CORPUS CHRISTI, Texas – From virtual reality headsets to immersive virtual environments, the new Immersive Reality Lab (IRL) at Texas A&M University-Corpus Christi is providing unique opportunities for Islander students, faculty, and staff to explore cutting-edge and interactive learning experiences. Funded by both institutional funds and CARES Act money, the need for the space became more important following the COVID-19 pandemic and the growing demand for virtual learning environments.

The IRL, located in the university’s Mary and Jeff Bell Library, uses the latest in extended reality (XR) software which includes virtual reality (VR) headsets equipped with HTC Vive Pro Eye technology. It also features Cave Automatic Virtual Environment (CAVE) technology, a three-wall wrap-around highly-immersive projection space that provides XR experiences for one or more users at time. The CAVE utilizes lightweight stereoscopic glasses that offer users nearly complete freedom of movement and the ability to view rendered 3D objects from individual points of view.

“As XR technology continues to grow in popularity across various industries, it is important for students to have exposure to this technology and develop the necessary skills to work with it,” said Joseph Doan, TAMU-CC IRL Coordinator.

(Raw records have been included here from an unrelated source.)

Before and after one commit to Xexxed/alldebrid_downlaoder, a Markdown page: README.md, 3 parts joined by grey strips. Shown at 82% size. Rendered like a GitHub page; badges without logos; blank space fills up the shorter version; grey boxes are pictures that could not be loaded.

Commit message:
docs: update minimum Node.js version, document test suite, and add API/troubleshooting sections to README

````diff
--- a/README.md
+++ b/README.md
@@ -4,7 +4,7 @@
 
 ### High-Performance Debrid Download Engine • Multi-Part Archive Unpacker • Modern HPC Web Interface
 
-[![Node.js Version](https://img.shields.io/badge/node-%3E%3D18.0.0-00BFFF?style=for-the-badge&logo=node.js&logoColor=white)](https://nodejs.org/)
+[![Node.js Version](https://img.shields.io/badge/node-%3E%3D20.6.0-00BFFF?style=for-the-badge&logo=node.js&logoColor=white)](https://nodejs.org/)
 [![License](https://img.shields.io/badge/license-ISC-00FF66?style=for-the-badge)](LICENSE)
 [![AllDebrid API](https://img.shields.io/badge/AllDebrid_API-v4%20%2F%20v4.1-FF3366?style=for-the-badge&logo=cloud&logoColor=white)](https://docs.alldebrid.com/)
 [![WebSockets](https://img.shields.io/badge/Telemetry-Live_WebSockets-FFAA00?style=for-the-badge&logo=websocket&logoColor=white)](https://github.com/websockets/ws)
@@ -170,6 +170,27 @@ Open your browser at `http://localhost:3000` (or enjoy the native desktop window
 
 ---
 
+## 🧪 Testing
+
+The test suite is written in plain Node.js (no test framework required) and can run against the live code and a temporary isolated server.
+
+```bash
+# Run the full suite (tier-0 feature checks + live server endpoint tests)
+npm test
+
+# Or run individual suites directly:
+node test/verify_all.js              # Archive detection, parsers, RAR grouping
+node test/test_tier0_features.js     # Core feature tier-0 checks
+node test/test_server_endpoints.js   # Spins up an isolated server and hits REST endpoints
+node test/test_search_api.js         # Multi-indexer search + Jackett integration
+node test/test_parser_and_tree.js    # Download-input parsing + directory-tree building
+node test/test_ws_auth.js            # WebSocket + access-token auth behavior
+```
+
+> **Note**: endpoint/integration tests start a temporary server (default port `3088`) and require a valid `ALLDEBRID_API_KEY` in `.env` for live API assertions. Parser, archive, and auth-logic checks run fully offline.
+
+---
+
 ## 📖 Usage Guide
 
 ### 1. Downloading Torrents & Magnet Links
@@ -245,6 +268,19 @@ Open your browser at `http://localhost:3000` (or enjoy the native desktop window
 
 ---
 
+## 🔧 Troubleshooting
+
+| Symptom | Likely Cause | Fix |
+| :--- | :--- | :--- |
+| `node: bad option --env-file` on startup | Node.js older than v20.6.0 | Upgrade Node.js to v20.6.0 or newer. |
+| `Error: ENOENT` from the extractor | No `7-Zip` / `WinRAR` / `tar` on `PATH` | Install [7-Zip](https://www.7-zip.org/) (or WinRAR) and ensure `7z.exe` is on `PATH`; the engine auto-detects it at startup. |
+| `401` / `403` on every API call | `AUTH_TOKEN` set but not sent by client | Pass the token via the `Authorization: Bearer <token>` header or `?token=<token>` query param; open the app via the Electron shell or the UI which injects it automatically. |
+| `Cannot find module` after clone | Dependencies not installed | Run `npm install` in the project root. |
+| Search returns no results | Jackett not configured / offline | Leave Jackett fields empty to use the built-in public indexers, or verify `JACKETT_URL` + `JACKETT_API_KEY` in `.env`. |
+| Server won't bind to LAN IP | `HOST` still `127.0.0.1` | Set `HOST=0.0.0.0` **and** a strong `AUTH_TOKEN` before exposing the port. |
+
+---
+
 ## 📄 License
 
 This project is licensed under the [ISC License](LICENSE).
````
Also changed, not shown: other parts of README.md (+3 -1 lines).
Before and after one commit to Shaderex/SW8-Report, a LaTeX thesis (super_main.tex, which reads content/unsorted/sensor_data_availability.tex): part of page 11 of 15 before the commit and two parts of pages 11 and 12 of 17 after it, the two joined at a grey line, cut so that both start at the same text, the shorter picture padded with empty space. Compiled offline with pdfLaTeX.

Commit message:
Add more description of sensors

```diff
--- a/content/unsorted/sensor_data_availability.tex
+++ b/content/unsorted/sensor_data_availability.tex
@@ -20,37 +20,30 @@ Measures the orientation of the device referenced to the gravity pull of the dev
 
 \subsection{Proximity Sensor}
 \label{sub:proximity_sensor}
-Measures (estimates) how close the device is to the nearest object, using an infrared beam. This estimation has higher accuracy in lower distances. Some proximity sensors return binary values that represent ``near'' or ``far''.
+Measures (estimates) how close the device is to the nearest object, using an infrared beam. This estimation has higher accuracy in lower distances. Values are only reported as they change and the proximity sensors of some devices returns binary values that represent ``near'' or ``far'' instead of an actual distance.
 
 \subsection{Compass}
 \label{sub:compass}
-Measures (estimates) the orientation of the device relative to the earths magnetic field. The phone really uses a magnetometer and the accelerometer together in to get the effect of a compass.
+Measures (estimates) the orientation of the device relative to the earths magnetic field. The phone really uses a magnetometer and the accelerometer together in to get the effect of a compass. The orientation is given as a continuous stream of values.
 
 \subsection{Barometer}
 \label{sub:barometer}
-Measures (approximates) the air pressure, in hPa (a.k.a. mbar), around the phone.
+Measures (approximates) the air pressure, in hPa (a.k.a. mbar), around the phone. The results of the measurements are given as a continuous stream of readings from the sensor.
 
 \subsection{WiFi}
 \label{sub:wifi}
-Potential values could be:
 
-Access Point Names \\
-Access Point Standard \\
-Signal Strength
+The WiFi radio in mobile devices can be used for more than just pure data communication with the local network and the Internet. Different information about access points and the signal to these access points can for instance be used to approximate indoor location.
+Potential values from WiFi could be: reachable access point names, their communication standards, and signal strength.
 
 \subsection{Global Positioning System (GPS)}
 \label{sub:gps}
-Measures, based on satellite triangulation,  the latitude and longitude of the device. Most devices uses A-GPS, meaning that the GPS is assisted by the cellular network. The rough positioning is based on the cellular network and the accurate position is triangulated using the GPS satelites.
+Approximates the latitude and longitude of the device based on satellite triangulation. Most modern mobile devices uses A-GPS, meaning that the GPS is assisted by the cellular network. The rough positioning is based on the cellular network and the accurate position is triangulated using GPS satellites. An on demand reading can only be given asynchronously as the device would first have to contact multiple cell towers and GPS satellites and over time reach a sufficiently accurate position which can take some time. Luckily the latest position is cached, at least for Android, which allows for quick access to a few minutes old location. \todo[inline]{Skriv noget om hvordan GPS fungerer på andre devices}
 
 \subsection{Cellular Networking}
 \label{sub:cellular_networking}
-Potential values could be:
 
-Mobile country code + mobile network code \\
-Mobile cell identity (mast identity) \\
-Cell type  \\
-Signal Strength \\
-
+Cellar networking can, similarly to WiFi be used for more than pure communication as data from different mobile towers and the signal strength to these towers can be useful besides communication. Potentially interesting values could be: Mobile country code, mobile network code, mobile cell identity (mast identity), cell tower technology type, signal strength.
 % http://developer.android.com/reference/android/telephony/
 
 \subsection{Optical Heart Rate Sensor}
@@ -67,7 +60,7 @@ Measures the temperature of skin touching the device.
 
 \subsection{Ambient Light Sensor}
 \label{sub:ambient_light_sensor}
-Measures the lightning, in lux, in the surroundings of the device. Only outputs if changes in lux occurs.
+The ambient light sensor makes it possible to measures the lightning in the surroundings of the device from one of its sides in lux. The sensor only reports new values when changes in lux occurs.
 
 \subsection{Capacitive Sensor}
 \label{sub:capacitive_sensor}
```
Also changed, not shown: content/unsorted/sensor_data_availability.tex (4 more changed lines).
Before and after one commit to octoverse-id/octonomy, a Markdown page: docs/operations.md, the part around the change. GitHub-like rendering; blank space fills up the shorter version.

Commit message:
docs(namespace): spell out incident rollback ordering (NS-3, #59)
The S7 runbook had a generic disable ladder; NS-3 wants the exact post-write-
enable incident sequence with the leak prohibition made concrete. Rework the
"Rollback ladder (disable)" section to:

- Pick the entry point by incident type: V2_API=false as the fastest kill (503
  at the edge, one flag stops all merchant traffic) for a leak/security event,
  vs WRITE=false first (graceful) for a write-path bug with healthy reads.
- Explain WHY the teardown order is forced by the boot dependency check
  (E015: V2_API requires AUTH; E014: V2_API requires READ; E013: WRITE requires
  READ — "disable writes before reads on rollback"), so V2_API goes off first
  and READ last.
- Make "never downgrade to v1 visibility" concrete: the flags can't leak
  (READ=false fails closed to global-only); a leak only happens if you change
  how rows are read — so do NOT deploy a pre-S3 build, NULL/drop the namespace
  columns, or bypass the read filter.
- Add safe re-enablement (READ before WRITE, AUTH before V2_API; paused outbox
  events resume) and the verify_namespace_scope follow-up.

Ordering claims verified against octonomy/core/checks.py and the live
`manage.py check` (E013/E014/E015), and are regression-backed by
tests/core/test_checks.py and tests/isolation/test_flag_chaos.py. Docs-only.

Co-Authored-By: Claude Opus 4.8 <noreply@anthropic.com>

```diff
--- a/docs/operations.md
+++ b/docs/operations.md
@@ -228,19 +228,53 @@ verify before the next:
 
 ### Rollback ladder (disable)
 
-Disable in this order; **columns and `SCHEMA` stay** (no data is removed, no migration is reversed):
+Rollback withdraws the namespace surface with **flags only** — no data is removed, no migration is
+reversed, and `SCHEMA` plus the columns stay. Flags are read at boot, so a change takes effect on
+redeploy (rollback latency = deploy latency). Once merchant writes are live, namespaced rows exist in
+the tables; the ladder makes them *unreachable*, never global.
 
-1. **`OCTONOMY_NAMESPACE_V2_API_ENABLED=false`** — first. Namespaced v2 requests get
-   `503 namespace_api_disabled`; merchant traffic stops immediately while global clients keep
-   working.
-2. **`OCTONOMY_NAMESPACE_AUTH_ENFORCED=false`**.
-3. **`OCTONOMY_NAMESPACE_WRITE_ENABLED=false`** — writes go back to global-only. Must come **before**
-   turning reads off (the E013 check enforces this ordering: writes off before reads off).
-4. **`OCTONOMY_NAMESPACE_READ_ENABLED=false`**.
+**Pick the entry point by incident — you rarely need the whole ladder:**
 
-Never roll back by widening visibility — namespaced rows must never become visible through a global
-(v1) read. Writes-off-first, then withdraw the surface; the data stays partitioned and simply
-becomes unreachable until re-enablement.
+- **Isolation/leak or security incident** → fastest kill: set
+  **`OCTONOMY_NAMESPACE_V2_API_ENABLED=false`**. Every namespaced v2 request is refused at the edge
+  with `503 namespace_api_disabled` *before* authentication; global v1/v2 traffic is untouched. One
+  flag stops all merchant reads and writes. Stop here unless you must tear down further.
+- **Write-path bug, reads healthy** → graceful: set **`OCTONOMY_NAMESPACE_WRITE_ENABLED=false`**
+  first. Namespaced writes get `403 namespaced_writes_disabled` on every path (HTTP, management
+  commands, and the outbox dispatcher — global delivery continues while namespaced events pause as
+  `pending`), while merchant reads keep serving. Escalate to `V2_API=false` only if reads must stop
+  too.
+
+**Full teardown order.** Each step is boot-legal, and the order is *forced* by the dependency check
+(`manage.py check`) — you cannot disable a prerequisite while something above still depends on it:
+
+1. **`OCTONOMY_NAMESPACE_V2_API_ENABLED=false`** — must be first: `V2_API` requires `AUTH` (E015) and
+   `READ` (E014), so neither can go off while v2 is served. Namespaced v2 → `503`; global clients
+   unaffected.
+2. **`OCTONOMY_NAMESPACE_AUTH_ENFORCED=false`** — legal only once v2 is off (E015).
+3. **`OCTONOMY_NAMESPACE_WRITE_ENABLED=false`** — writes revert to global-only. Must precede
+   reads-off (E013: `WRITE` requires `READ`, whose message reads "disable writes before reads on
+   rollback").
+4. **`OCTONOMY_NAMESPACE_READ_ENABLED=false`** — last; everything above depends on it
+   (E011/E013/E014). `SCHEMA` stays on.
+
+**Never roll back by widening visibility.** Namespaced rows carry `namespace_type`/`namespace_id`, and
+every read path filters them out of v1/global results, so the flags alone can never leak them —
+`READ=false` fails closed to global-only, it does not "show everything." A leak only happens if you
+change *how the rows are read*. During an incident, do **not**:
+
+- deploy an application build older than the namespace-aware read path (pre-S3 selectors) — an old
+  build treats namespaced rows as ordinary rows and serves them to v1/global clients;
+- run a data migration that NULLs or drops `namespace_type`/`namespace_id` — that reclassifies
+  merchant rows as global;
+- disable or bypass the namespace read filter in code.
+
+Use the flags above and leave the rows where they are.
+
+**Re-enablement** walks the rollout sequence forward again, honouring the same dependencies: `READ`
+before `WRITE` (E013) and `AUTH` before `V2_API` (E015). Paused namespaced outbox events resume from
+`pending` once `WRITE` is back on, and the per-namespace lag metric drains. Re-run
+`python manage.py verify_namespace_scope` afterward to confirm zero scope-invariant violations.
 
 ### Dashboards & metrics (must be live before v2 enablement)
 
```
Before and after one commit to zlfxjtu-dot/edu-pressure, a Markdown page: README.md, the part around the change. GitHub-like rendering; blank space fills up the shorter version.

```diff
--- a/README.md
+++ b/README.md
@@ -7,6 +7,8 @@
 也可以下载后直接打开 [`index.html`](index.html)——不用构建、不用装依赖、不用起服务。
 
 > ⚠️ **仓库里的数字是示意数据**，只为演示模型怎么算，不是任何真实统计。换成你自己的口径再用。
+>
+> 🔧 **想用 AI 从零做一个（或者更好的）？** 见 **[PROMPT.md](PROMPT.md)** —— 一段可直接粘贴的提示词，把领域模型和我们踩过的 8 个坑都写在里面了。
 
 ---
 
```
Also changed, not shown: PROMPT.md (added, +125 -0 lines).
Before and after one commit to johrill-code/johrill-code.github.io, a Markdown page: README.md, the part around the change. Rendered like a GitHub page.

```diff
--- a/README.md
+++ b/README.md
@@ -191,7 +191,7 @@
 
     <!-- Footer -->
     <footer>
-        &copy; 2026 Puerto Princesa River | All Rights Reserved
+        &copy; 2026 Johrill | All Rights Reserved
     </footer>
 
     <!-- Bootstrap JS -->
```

Institutions that offer XR lab space and training can help students not only foster innovation, but it also helps prepare them for careers in fields such as engineering, gaming, health care, and more. The possibilities are limitless.”

Azalia Valadez ’23, graphic design major, said that she can see endless opportunities when pairing her coursework with the technology.

“My favorite part is the 3D drawing,” Valadez said. “There are a lot of options and effects to choose from and even the ability to create a full mural. As a graphic designer, we create content that’s meant to bridge the gap between the consumer and the brand, and with XR technology, there are no gaps in between. You are literally ‘in’ the art.”

Doan has conducted exploratory conversations with faculty in the areas of computer science, communication and media arts, psychology, counseling, art, chemistry, and physics on the possible integration of the IRL in their curriculum. In addition, the IRL is currently working with Dr. Callie Shaw, Assistant Professor of Criminal Justice, to implement the use of XR content into her classroom pedagogy.

“The accessibility of this technology truly places a phenomenal resource at the fingertips of our students,” Shaw said. “Traditional methods of teaching and learning in criminal justice often rely on theoretical concepts and hypothetical scenarios, which can sometimes feel detached from the reality of actual law enforcement situations. By leveraging the immersive technology available at the IRL, we saw an opportunity to provide our students with a more realistic and experiential learning environment.”

Islanders interested in using the IRL for academic courses, research, or development purposes are asked to meet with Doan to determine if the lab can meet their needs. Plans are in place to include external users as the IRL further develops its technological and collaboration capabilities.